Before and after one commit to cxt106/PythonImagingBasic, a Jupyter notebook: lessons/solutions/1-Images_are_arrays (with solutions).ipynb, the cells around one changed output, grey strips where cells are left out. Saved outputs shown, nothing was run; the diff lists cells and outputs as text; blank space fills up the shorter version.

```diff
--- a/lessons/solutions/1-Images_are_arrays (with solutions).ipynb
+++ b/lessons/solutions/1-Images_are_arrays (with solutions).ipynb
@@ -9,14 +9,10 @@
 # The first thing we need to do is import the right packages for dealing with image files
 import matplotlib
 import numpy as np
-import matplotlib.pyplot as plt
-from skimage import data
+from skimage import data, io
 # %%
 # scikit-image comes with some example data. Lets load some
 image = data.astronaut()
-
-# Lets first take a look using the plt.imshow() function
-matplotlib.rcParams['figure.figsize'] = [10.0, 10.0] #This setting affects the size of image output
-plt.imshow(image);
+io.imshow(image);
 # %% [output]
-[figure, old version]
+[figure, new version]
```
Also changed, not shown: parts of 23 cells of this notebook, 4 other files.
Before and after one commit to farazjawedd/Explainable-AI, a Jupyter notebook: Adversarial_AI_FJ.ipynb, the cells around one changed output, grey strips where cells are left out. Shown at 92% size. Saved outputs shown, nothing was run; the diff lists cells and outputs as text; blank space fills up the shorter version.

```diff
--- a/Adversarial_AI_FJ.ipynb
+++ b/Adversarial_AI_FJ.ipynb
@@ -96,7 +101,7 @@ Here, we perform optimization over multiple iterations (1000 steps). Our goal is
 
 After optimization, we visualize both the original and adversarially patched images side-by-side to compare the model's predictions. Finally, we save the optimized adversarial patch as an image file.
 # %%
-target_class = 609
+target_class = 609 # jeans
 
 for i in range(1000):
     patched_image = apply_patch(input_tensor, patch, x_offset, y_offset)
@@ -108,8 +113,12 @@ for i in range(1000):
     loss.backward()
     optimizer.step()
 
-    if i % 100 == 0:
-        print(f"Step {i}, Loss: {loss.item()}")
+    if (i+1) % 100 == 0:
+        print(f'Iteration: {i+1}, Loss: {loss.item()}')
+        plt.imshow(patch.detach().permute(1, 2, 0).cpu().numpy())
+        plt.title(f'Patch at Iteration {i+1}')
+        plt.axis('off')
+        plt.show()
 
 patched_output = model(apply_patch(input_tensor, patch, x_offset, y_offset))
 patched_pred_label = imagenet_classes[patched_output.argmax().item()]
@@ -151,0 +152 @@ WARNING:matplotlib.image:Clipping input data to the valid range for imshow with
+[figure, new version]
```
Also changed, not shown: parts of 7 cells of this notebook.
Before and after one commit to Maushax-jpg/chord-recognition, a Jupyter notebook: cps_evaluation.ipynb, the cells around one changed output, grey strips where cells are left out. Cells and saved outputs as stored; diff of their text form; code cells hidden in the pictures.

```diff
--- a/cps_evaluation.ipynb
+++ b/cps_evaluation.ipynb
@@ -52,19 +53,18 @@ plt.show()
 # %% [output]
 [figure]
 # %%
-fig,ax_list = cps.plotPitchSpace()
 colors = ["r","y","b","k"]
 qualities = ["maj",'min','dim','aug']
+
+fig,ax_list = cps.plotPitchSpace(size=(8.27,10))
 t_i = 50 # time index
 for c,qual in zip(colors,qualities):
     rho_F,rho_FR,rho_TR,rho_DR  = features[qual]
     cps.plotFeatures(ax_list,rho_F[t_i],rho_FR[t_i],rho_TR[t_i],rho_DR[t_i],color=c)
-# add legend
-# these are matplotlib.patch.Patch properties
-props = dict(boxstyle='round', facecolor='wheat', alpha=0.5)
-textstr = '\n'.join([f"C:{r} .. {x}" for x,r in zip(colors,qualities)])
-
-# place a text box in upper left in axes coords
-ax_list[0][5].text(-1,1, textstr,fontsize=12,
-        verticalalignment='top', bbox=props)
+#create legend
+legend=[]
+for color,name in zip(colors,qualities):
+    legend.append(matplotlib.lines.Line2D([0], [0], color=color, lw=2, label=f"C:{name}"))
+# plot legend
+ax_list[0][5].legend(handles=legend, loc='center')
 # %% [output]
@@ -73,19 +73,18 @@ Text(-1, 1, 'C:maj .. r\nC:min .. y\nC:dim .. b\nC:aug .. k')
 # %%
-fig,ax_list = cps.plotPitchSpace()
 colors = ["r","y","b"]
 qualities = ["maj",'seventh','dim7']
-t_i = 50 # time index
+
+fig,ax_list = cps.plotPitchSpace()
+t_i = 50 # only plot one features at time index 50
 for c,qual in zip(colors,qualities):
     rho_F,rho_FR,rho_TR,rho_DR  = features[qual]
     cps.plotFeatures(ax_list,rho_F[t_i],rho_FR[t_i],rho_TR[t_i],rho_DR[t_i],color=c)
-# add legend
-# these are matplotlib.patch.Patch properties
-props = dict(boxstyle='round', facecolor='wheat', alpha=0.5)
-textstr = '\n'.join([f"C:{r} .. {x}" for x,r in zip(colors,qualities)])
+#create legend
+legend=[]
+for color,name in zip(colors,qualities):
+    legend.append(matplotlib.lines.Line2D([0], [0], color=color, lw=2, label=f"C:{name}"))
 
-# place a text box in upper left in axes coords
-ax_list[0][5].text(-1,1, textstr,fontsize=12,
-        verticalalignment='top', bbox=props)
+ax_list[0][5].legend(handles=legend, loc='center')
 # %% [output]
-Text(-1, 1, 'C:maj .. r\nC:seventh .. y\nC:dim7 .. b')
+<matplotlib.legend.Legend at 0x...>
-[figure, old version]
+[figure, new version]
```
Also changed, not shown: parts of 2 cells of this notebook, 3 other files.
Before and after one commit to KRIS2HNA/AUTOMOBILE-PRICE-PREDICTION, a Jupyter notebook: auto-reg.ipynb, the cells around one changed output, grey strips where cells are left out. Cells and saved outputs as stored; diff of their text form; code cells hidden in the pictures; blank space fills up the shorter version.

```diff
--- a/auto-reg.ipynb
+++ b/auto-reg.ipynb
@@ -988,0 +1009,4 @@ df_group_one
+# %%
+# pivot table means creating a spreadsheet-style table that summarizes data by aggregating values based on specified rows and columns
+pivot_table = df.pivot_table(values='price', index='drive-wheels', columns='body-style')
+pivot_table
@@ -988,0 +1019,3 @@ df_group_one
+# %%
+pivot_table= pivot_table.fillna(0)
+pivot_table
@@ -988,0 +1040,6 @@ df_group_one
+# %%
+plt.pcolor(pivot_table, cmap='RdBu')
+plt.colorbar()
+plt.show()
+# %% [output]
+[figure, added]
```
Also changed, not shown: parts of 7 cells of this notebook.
----------------------------------------
■ **Activity**
All of the entries above need to be retyped exactly.

■ **Solved problem**
Before and after one commit to cxt106/PythonImagingBasic, a Jupyter notebook: lessons/solutions/1-Images_are_arrays (with solutions).ipynb, the cells around one changed output, grey strips where cells are left out. Saved outputs shown, nothing was run; the diff lists cells and outputs as text; blank space fills up the shorter version.

```diff
--- a/lessons/solutions/1-Images_are_arrays (with solutions).ipynb
+++ b/lessons/solutions/1-Images_are_arrays (with solutions).ipynb
@@ -9,14 +9,10 @@
 # The first thing we need to do is import the right packages for dealing with image files
 import matplotlib
 import numpy as np
-import matplotlib.pyplot as plt
-from skimage import data
+from skimage import data, io
 # %%
 # scikit-image comes with some example data. Lets load some
 image = data.astronaut()
-
-# Lets first take a look using the plt.imshow() function
-matplotlib.rcParams['figure.figsize'] = [10.0, 10.0] #This setting affects the size of image output
-plt.imshow(image);
+io.imshow(image);
 # %% [output]
-[figure, old version]
+[figure, new version]
```
Also changed, not shown: parts of 23 cells of this notebook, 4 other files.
Before and after one commit to farazjawedd/Explainable-AI, a Jupyter notebook: Adversarial_AI_FJ.ipynb, the cells around one changed output, grey strips where cells are left out. Shown at 92% size. Saved outputs shown, nothing was run; the diff lists cells and outputs as text; blank space fills up the shorter version.

```diff
--- a/Adversarial_AI_FJ.ipynb
+++ b/Adversarial_AI_FJ.ipynb
@@ -96,7 +101,7 @@ Here, we perform optimization over multiple iterations (1000 steps). Our goal is
 
 After optimization, we visualize both the original and adversarially patched images side-by-side to compare the model's predictions. Finally, we save the optimized adversarial patch as an image file.
 # %%
-target_class = 609
+target_class = 609 # jeans
 
 for i in range(1000):
     patched_image = apply_patch(input_tensor, patch, x_offset, y_offset)
@@ -108,8 +113,12 @@ for i in range(1000):
     loss.backward()
     optimizer.step()
 
-    if i % 100 == 0:
-        print(f"Step {i}, Loss: {loss.item()}")
+    if (i+1) % 100 == 0:
+        print(f'Iteration: {i+1}, Loss: {loss.item()}')
+        plt.imshow(patch.detach().permute(1, 2, 0).cpu().numpy())
+        plt.title(f'Patch at Iteration {i+1}')
+        plt.axis('off')
+        plt.show()
 
 patched_output = model(apply_patch(input_tensor, patch, x_offset, y_offset))
 patched_pred_label = imagenet_classes[patched_output.argmax().item()]
@@ -151,0 +152 @@ WARNING:matplotlib.image:Clipping input data to the valid range for imshow with
+[figure, new version]
```
Also changed, not shown: parts of 7 cells of this notebook.
Before and after one commit to Maushax-jpg/chord-recognition, a Jupyter notebook: cps_evaluation.ipynb, the cells around one changed output, grey strips where cells are left out. Cells and saved outputs as stored; diff of their text form; code cells hidden in the pictures.

```diff
--- a/cps_evaluation.ipynb
+++ b/cps_evaluation.ipynb
@@ -52,19 +53,18 @@ plt.show()
 # %% [output]
 [figure]
 # %%
-fig,ax_list = cps.plotPitchSpace()
 colors = ["r","y","b","k"]
 qualities = ["maj",'min','dim','aug']
+
+fig,ax_list = cps.plotPitchSpace(size=(8.27,10))
 t_i = 50 # time index
 for c,qual in zip(colors,qualities):
     rho_F,rho_FR,rho_TR,rho_DR  = features[qual]
     cps.plotFeatures(ax_list,rho_F[t_i],rho_FR[t_i],rho_TR[t_i],rho_DR[t_i],color=c)
-# add legend
-# these are matplotlib.patch.Patch properties
-props = dict(boxstyle='round', facecolor='wheat', alpha=0.5)
-textstr = '\n'.join([f"C:{r} .. {x}" for x,r in zip(colors,qualities)])
-
-# place a text box in upper left in axes coords
-ax_list[0][5].text(-1,1, textstr,fontsize=12,
-        verticalalignment='top', bbox=props)
+#create legend
+legend=[]
+for color,name in zip(colors,qualities):
+    legend.append(matplotlib.lines.Line2D([0], [0], color=color, lw=2, label=f"C:{name}"))
+# plot legend
+ax_list[0][5].legend(handles=legend, loc='center')
 # %% [output]
@@ -73,19 +73,18 @@ Text(-1, 1, 'C:maj .. r\nC:min .. y\nC:dim .. b\nC:aug .. k')
 # %%
-fig,ax_list = cps.plotPitchSpace()
 colors = ["r","y","b"]
 qualities = ["maj",'seventh','dim7']
-t_i = 50 # time index
+
+fig,ax_list = cps.plotPitchSpace()
+t_i = 50 # only plot one features at time index 50
 for c,qual in zip(colors,qualities):
     rho_F,rho_FR,rho_TR,rho_DR  = features[qual]
     cps.plotFeatures(ax_list,rho_F[t_i],rho_FR[t_i],rho_TR[t_i],rho_DR[t_i],color=c)
-# add legend
-# these are matplotlib.patch.Patch properties
-props = dict(boxstyle='round', facecolor='wheat', alpha=0.5)
-textstr = '\n'.join([f"C:{r} .. {x}" for x,r in zip(colors,qualities)])
+#create legend
+legend=[]
+for color,name in zip(colors,qualities):
+    legend.append(matplotlib.lines.Line2D([0], [0], color=color, lw=2, label=f"C:{name}"))
 
-# place a text box in upper left in axes coords
-ax_list[0][5].text(-1,1, textstr,fontsize=12,
-        verticalalignment='top', bbox=props)
+ax_list[0][5].legend(handles=legend, loc='center')
 # %% [output]
-Text(-1, 1, 'C:maj .. r\nC:seventh .. y\nC:dim7 .. b')
+<matplotlib.legend.Legend at 0x...>
-[figure, old version]
+[figure, new version]
```
Also changed, not shown: parts of 2 cells of this notebook, 3 other files.
Before and after one commit to KRIS2HNA/AUTOMOBILE-PRICE-PREDICTION, a Jupyter notebook: auto-reg.ipynb, the cells around one changed output, grey strips where cells are left out. Cells and saved outputs as stored; diff of their text form; code cells hidden in the pictures; blank space fills up the shorter version.

```diff
--- a/auto-reg.ipynb
+++ b/auto-reg.ipynb
@@ -988,0 +1009,4 @@ df_group_one
+# %%
+# pivot table means creating a spreadsheet-style table that summarizes data by aggregating values based on specified rows and columns
+pivot_table = df.pivot_table(values='price', index='drive-wheels', columns='body-style')
+pivot_table
@@ -988,0 +1019,3 @@ df_group_one
+# %%
+pivot_table= pivot_table.fillna(0)
+pivot_table
@@ -988,0 +1040,6 @@ df_group_one
+# %%
+plt.pcolor(pivot_table, cmap='RdBu')
+plt.colorbar()
+plt.show()
+# %% [output]
+[figure, added]
```
Also changed, not shown: parts of 7 cells of this notebook.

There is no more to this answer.